"Mapplethorpe's work has the same impact as it had 27 years ago, and I think that's because we live in this split personality culture: we're completely porn-saturated and have access to all this imagery, but it's in the privacy of our own homes," says Barbato. "We do it in this very closeted way, so it's about context. It's about watching a film with this explicit stuff in it and about seeing it so beautifully composed that it touches a different nerve than someone just looking at naughty pictures in their bedroom."

Shocking is perhaps too lazy, too one-dimensional a word to describe Mapplethorpe's work, yet it's the one we most often reach for. Mapplethorpe himself wasn't much of a fan of it, saying in the year before his death: "I don't like that particular word, 'shocking'. I'm looking for the unexpected. I'm looking for things I've never seen before."

"He was just incredibly curious," says Barbato. "When he became interested and obsessed with S&M, so did his portfolio. When he became obsessed with black men, so did his portfolio. His work always reflected his current obsessions and curiosities."

That's not to say Mapplethorpe was blind to the shock factor his work possessed, or to the reaction that it could provoke in people.

"I think his use of shock was strategic," says Bailey. "It was about getting people to open up, it was to be memorable and ultimately so that people would take his work seriously as art."

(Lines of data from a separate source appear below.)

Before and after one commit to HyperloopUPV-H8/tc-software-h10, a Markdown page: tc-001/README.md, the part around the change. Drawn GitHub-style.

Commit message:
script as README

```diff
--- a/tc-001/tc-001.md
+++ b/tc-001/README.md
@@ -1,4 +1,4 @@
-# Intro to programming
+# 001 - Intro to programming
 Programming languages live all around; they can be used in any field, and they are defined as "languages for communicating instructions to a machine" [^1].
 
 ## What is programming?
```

As a student, Mapplethorpe himself admitted to being a snob about photography, deeming it like so many others as a "lesser art form". But Mapplethorpe was instrumental in elevating photography's reputation, not only with his explicit images, but with his more classical portraits of nudes and images of flowers. "Mapplethorpe is crucial in the transformation of photography from hobby or trade to a recognised art form," says Barbato. "Without him it would have happened, but probably not as quickly."

If there's one overriding thing that this film reveals about Mapplethorpe, it's how unabashedly ambitious he was. He was manipulative and fame-hungry – and this is something it's easy, or perhaps more convenient, to forget. In the same way that we romanticise the squalor of 80s New York, we like to imagine our artists are somehow above that grubby desire for money and stardom.

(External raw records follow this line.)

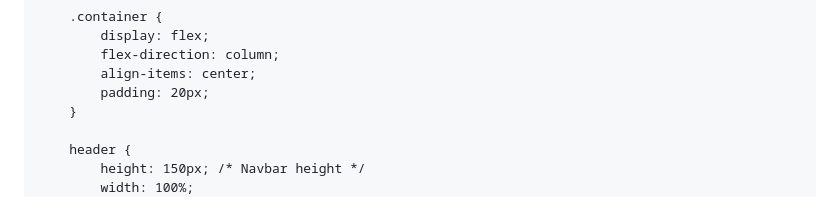
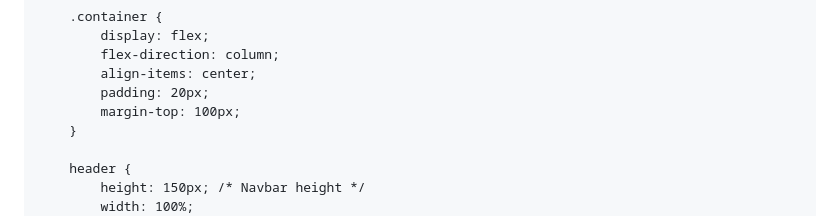
Before and after one commit to hathimanan/hathimanan.github.io, a Markdown page: README.md, the part around the change. Drawn GitHub-style.

```diff
--- a/README.md
+++ b/README.md
@@ -24,6 +24,7 @@
             flex-direction: column;
             align-items: center;
             padding: 20px;
+            margin-top: 100px;
         }
 
         header {
```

"We're not used to our artists being honest about their ambition and I think that's what makes him controversial for many people", says Barbato. "When you do these kind of bios, people want to fall in love [with the subject]. But so often storytellers think that to fall in love with someone you have to pretend that they aren't human. There are some people who have said 'Oh, I don't know if I like him' after the film and maybe it's because they've seen so many portrayals of people that are false. For me, Mapplethorpe is interesting and admirable because of his brutal honesty. Not just in the work that he produced, but in the life that he lived."

Indeed, Mapplethorpe's art and life were inextricably entwined. "Theirs was a life being recorded," Sandy Daly says of Mapplethorpe and his lover Patti Smith at one point in the film. And now, of course, in the age of Instagram and reality TV, every life is lived in this way, obsessively documented and shared.

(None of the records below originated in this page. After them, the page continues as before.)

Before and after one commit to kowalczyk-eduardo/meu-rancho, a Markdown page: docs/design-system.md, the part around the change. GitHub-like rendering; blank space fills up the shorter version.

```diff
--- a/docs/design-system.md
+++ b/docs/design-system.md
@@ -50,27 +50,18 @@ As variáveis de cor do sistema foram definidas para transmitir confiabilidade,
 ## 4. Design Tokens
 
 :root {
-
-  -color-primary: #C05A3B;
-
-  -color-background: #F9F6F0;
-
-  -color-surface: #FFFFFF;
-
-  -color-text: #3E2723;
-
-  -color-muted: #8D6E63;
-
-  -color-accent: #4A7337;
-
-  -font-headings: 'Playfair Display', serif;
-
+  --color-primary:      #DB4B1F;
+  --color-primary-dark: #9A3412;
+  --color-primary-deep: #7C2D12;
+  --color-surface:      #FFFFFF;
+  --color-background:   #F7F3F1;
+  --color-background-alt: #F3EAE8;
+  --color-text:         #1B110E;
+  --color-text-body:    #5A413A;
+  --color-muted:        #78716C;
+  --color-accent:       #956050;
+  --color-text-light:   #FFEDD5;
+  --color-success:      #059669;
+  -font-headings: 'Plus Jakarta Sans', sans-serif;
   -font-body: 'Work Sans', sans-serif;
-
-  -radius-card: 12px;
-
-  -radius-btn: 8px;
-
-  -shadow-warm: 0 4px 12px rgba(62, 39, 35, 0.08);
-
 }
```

"Mapplethorpe said the life he was leading was more important than the pictures he was taking," says Bailey. "And at other times he said his life was the work of art. So what does that mean? If the life is the work of art, then the pictures are just recording or documenting a life. And that's the same way he adopted writers and journalists to write about him, so they could document this ultimate work of art – his life."

Mapplethorpe: Look At The Pictures opens at the ICA this weekend